● **WHAT YOU WILL DO**: Scan the entries that follow for the word "mxPoint", then report every line in which it appears.

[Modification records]

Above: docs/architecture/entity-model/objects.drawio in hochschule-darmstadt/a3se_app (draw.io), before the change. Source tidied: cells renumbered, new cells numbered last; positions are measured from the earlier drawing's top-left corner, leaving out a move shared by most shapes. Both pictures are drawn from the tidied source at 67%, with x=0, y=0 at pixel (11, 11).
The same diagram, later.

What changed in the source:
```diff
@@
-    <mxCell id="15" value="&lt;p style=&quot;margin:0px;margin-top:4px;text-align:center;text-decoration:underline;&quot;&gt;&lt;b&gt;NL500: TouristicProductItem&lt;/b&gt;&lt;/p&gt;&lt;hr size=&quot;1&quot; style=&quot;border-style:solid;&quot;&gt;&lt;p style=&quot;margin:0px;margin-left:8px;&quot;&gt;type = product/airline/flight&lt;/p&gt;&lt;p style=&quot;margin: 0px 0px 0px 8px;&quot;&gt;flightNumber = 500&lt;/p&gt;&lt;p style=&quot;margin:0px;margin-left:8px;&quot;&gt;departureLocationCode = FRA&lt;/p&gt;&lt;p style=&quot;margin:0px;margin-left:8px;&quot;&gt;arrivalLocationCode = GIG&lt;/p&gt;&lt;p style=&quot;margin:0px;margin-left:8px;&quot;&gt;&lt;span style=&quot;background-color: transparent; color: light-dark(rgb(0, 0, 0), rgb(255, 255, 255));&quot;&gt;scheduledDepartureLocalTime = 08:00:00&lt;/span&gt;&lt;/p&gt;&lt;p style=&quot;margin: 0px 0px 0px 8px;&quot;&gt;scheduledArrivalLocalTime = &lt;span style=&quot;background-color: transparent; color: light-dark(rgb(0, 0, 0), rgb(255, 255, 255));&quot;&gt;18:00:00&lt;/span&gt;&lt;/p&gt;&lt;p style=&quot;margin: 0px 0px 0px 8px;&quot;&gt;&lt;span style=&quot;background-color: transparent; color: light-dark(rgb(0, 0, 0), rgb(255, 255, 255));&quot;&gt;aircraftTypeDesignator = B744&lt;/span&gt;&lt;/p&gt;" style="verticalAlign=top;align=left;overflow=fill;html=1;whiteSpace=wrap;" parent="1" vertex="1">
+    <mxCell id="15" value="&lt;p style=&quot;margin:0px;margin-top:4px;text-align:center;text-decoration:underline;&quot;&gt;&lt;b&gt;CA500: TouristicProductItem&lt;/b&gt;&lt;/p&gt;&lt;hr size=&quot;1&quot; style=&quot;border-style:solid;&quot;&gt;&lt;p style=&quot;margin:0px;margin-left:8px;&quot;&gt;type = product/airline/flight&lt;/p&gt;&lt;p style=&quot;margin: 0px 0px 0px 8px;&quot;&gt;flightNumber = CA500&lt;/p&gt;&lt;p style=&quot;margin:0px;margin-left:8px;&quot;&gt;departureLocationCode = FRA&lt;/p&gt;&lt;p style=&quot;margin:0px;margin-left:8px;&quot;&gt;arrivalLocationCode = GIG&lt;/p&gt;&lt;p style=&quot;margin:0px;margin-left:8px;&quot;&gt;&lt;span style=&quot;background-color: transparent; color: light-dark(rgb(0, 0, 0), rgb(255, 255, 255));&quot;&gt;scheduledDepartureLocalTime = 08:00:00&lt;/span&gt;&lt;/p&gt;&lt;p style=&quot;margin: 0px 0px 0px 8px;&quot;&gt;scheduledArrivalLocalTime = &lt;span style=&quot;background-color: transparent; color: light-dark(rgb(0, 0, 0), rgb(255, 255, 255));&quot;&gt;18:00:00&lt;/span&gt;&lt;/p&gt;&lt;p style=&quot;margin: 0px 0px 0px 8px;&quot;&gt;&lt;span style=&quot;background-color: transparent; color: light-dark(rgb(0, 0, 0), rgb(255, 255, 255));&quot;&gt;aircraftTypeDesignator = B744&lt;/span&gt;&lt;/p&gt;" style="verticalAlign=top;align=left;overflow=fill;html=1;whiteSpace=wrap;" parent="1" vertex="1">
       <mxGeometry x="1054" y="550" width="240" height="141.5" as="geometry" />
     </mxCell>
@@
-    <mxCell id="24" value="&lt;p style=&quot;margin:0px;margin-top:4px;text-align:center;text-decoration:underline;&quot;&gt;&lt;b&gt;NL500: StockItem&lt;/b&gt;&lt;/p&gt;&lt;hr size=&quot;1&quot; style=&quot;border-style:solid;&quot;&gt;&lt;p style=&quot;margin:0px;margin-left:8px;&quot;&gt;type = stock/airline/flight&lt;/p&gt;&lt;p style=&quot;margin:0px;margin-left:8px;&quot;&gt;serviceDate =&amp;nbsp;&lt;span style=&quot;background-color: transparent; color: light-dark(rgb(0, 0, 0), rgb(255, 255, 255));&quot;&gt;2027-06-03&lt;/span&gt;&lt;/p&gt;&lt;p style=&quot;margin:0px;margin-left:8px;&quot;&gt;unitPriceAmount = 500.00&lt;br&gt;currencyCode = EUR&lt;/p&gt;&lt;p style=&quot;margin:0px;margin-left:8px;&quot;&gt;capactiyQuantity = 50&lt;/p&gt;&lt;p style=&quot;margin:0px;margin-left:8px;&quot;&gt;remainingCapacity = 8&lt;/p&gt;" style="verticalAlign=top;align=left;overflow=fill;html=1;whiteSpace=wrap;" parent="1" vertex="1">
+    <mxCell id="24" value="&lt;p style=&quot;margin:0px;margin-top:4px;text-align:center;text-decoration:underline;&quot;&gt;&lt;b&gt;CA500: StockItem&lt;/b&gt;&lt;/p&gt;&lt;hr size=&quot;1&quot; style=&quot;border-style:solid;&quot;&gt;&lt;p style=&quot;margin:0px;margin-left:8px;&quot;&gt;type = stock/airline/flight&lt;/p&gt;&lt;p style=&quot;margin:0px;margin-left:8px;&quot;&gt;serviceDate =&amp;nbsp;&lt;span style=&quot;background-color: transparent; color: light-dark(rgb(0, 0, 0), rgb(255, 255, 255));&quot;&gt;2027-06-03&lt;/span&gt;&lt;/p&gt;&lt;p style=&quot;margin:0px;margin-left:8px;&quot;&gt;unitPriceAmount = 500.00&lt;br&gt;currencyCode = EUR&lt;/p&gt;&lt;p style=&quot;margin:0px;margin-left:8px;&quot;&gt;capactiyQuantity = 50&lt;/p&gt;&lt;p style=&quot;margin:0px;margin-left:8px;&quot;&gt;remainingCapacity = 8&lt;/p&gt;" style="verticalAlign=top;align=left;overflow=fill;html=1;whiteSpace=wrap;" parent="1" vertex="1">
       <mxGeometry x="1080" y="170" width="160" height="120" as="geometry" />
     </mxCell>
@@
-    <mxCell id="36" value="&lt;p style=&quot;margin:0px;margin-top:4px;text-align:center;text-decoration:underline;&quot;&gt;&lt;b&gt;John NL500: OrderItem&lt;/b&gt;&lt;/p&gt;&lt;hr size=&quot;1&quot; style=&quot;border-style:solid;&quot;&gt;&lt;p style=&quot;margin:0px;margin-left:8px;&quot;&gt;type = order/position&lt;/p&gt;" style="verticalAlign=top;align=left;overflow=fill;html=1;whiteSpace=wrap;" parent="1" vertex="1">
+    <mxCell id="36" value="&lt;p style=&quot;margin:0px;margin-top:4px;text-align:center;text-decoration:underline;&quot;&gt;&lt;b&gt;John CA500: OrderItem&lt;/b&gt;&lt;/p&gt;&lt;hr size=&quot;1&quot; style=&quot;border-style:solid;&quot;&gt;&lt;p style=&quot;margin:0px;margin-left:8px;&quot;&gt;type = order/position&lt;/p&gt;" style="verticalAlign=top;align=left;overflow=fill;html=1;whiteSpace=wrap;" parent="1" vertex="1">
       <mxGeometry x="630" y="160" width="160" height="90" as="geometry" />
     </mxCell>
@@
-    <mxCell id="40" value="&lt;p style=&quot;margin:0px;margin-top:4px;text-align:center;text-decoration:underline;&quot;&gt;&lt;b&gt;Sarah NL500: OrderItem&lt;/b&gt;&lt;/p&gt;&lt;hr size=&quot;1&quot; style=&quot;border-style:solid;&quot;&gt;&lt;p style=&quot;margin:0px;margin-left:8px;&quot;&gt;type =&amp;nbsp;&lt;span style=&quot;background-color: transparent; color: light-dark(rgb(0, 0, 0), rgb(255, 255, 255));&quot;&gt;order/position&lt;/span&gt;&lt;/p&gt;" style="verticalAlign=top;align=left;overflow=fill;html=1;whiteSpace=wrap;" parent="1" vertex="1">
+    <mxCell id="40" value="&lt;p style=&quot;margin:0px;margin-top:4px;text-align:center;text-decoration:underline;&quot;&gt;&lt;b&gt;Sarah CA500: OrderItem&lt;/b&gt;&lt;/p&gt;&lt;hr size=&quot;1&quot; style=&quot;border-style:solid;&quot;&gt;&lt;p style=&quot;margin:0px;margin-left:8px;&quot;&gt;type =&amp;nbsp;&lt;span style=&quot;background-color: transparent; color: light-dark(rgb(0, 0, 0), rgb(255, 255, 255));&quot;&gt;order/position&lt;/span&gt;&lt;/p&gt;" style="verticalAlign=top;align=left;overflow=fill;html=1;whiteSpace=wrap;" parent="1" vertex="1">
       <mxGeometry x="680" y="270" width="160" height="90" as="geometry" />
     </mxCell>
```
...
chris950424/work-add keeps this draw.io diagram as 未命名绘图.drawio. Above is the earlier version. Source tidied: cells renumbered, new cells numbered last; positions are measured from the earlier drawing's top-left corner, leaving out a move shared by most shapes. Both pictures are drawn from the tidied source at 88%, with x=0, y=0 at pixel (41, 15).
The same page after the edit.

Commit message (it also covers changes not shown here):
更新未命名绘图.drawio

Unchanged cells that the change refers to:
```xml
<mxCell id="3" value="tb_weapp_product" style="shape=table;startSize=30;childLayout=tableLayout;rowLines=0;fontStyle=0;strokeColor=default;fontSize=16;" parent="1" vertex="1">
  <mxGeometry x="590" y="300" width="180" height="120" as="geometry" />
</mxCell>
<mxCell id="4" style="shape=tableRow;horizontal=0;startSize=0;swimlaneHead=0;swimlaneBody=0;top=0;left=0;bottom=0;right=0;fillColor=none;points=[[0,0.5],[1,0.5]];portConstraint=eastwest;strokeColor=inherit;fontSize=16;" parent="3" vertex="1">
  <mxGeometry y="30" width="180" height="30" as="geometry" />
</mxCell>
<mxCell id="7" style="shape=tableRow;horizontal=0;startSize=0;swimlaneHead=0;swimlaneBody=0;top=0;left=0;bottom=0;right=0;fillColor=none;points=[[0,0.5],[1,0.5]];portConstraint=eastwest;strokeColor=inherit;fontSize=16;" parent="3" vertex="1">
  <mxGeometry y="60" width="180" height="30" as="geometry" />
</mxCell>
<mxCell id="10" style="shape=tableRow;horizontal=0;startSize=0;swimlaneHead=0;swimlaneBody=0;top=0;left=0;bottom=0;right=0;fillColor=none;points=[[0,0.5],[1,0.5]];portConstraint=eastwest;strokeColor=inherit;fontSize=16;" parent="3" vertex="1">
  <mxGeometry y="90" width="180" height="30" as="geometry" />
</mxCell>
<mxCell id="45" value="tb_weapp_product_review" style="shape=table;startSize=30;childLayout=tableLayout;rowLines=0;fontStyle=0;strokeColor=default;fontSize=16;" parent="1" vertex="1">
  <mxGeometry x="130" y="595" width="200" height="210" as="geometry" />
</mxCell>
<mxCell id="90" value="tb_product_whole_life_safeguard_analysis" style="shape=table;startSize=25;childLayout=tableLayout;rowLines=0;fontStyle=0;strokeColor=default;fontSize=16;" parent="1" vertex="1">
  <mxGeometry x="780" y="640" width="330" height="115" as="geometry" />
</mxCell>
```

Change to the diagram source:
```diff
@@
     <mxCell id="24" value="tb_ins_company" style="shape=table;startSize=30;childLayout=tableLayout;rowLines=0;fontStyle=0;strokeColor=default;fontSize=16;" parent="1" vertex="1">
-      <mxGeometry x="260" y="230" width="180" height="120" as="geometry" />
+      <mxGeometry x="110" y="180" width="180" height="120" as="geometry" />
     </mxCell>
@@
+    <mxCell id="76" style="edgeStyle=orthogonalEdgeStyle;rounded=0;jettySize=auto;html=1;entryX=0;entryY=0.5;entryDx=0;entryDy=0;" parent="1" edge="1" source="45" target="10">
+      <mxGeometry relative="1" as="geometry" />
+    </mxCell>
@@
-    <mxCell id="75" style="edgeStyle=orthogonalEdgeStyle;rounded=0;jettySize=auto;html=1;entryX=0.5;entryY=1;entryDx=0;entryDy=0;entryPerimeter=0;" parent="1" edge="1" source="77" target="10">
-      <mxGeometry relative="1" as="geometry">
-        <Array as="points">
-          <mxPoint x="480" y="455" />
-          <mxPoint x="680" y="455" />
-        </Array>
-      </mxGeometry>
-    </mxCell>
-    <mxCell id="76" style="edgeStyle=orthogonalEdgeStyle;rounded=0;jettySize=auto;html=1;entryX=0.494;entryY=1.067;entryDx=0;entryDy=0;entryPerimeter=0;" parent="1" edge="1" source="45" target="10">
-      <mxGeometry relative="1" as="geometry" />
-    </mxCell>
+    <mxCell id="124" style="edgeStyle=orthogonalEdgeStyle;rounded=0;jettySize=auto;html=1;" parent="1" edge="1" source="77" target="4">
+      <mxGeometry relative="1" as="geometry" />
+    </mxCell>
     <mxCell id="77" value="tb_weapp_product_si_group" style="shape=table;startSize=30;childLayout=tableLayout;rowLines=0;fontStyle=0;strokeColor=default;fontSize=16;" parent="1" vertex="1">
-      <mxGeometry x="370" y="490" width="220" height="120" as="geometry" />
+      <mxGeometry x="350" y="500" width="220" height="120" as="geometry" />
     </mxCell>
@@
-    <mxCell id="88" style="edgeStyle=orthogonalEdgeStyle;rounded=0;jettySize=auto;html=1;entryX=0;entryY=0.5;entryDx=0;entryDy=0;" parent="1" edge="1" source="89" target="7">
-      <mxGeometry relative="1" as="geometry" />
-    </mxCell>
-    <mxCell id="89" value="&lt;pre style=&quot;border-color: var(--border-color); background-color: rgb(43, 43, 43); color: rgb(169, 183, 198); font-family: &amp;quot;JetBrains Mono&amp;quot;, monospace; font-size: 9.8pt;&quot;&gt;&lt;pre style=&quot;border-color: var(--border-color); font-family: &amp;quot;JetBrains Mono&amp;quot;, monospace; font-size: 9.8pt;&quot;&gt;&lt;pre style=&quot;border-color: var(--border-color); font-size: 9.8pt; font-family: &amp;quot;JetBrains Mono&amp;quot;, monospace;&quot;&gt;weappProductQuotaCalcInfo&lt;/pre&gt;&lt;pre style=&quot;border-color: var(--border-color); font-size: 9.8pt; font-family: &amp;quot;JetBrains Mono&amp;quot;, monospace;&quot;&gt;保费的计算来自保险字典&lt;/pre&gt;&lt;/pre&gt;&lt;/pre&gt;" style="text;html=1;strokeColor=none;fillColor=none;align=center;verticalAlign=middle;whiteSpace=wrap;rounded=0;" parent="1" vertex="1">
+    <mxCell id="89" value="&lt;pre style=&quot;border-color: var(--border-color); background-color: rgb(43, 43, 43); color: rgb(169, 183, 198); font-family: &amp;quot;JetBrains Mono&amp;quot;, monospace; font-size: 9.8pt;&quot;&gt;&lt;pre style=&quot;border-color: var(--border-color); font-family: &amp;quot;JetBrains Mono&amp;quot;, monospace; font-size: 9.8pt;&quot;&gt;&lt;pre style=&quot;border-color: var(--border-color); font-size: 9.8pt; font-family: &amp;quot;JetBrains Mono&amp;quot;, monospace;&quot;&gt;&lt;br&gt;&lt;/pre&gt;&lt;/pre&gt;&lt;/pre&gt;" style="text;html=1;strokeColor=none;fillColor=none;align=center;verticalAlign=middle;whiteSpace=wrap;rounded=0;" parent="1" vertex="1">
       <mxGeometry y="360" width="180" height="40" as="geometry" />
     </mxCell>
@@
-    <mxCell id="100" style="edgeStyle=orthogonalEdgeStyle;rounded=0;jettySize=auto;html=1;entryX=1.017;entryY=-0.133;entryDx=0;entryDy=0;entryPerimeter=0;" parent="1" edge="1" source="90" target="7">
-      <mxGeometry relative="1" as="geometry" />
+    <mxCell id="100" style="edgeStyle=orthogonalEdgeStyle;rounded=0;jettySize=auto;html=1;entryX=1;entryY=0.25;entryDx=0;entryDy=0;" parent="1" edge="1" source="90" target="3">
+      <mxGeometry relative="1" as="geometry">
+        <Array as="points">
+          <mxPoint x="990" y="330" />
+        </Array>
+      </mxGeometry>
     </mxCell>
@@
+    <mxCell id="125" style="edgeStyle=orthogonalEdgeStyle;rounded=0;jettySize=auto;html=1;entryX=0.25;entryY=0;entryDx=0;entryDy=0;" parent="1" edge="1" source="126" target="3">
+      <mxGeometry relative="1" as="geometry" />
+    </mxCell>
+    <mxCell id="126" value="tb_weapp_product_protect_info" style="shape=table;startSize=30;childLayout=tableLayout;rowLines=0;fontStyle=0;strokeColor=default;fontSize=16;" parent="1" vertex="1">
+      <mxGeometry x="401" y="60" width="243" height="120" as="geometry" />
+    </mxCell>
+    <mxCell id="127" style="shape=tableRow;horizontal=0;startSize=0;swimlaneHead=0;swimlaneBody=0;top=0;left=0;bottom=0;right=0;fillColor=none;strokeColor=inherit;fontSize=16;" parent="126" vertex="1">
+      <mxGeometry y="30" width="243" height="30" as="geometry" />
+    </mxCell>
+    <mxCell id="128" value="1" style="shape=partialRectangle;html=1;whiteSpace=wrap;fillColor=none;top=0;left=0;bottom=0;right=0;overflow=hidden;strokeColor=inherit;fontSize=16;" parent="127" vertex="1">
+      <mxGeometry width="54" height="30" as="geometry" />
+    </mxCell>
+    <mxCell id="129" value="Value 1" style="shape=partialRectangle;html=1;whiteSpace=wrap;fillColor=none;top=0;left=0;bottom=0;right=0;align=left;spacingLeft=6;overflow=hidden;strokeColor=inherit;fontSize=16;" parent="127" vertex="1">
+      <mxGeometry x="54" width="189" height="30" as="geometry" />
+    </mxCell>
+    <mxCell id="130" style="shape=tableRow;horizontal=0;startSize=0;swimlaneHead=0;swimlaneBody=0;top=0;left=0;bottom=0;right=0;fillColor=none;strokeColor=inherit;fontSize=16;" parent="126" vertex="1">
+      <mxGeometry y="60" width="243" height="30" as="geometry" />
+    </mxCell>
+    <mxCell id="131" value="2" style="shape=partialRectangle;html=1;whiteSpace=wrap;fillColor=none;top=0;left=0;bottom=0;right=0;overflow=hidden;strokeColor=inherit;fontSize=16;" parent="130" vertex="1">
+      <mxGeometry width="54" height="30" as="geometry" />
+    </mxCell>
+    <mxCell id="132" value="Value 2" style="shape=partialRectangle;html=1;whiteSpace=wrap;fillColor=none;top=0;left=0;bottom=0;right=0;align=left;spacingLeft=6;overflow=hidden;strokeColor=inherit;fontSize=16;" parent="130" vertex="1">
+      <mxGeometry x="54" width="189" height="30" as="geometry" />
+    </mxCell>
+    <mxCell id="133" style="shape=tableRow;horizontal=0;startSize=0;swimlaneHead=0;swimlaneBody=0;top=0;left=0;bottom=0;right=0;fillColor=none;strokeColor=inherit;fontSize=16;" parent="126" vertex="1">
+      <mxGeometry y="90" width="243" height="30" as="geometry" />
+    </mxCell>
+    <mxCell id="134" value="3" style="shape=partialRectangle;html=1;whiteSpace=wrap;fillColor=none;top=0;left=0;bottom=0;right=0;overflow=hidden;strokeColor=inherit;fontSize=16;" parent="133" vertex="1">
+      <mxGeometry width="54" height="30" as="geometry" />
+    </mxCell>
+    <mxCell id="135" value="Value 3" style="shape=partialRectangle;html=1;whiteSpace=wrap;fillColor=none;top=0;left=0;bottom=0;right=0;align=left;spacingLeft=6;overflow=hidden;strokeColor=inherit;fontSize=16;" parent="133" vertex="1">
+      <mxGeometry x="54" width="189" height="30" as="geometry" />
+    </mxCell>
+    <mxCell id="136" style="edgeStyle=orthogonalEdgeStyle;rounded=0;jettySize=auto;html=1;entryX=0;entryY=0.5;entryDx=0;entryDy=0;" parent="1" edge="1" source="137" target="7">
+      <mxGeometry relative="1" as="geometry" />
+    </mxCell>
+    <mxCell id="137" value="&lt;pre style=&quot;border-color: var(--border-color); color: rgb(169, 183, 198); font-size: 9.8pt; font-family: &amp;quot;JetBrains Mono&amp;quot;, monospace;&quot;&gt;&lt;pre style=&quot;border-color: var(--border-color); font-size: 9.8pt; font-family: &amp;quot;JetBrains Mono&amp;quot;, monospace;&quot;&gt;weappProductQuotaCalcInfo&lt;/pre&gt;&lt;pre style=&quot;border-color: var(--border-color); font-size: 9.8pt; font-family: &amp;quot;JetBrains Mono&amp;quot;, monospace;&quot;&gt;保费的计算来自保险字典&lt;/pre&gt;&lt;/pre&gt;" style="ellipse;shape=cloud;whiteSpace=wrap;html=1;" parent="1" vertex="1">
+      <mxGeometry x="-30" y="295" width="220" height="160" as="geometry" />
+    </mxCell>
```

● **EXERCISE ANSWER**:
-          <mxPoint x="480" y="455" />
-          <mxPoint x="680" y="455" />
+          <mxPoint x="990" y="330" />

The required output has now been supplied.